The Shadow War of the Night Dragons, Book One: The Dead City.

If you aren’t cracking up by the end of the first sentence, something is wrong. Yes, it’s an April Fools joke, but if there was a novel, I’d be buying it in an instant.



by thefourpartland

Despite all appearances to the contrary, I’m not quite as dead as I seem to be. I’ve simply been caught in the grinder that is business school, and that combined with spring break has kept me well away from writing or, indeed, doing much of any work on the book or the website. However, I’ve managed to rectify that somewhat in the last few days, and have begun using the Twitter feed again, as well as prodding at the back-end of the website and a few other off-record items.

Update: See the next post in line

I do have one new piece of work I would like to share: a podcast of the first part of Tale of the Apprentice, the first chapter in Tarranau. It’s a bit of a sample piece, and about twenty minutes long. I’d greatly appreciate feedback, and comments on how to improve the work. I’m working on the second one for this weekend, and it will likely be another twenty to thirty minutes. The plan is to have at least one of these posted each week, until the book is finally completed, some frightening time far off in the future.

Now, a little as to the method for podcasting (I’ve also mentioned this in a shorter format on the Twitter feed). First, I use Audacity, along with the LAME MP3 Encoder (it’s all at that link). Downloaded, installed, and plugged in with a decent headset/microphone combination. Use in a noise free environment, and simply hit record, then start talking. Don’t worry about volume, but do attempt to speak clearly. Any time there’s a mistake, stop the recording, play it back to hear the mistake, and then select the several seconds (that’s almost always all it is) that contain the error, delete them, and start recording again. It’s a very easy process to correct mistakes. Once you’re done with the entire piece, listen to it one more time to make sure there’s no mistakes, and then export to MP3. Upload the MP3 and it’s done. Now, I save my audio files in the Audacity format, just in case I ever want to combine or edit them again.

There’s a few other things I would recommend – introduce yourself and the work at the beginning of each piece, and, if possible, have a little theme music or some style that sits at the beginning of the work, before you start talking.

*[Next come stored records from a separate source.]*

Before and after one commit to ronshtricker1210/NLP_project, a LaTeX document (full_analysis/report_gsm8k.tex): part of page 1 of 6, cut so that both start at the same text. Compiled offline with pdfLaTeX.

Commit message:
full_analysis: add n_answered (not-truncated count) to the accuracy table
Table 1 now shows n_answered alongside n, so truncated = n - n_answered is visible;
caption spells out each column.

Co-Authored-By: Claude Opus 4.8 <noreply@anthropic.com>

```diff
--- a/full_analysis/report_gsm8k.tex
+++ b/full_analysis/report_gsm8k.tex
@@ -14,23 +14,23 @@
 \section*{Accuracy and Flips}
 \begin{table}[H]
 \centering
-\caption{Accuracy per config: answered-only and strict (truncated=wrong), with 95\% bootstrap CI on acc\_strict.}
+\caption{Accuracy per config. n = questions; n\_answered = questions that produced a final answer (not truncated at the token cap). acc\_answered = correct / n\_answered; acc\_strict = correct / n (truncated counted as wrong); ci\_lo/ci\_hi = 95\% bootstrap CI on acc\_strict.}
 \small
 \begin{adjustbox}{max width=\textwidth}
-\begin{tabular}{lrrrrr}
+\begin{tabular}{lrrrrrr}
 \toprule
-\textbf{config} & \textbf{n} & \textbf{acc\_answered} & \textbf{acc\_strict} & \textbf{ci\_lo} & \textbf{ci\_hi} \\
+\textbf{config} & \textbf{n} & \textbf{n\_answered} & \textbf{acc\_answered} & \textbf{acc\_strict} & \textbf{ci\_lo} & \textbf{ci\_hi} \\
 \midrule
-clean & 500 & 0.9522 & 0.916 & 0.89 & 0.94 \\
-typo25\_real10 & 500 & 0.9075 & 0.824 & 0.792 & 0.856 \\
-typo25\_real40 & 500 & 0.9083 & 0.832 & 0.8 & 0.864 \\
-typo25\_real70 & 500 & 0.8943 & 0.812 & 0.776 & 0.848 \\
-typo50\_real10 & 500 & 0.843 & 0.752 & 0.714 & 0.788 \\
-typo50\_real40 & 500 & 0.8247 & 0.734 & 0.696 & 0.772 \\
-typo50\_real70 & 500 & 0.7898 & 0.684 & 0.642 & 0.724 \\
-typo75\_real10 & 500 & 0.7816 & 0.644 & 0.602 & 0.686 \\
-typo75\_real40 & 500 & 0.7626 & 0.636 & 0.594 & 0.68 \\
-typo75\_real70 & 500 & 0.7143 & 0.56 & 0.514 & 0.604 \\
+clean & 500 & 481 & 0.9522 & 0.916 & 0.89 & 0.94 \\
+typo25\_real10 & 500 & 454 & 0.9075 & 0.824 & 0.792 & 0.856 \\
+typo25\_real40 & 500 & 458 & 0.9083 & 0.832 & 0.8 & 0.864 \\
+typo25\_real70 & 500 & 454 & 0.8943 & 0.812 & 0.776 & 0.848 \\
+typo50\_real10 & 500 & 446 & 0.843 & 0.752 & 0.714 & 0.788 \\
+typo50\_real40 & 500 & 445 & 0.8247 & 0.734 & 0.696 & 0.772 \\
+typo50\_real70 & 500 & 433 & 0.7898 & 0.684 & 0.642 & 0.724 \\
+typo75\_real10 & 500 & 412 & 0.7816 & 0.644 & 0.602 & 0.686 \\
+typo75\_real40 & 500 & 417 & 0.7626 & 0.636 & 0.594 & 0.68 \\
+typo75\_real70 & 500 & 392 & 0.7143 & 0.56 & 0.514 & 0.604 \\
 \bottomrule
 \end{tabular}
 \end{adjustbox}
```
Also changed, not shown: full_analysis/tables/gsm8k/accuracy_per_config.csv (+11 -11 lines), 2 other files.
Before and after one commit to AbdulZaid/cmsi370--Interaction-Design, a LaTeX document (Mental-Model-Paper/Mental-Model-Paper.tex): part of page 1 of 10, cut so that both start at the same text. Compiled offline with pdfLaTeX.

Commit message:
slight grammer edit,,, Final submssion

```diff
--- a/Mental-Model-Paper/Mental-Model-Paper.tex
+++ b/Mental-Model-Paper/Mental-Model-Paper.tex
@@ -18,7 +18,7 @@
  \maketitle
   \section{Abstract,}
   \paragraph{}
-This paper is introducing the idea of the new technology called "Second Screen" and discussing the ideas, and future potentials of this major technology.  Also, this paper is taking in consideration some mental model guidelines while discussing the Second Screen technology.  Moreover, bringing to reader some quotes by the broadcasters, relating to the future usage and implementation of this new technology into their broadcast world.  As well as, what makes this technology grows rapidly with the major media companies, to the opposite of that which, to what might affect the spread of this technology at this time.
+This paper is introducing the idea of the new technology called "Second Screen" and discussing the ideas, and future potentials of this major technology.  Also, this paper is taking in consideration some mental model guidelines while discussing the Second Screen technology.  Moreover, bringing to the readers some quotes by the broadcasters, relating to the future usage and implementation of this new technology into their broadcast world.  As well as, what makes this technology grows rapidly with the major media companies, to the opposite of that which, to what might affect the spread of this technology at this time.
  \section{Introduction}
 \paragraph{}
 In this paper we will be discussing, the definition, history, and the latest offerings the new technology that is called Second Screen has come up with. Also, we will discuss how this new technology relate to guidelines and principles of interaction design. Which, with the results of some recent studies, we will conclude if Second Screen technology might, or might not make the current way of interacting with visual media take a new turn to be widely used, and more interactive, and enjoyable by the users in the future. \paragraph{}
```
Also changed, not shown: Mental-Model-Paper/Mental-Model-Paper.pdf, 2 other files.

However, I haven’t done this yet, and may not do so for a little bit. I hope this helps, and I hope you enjoy the podcast.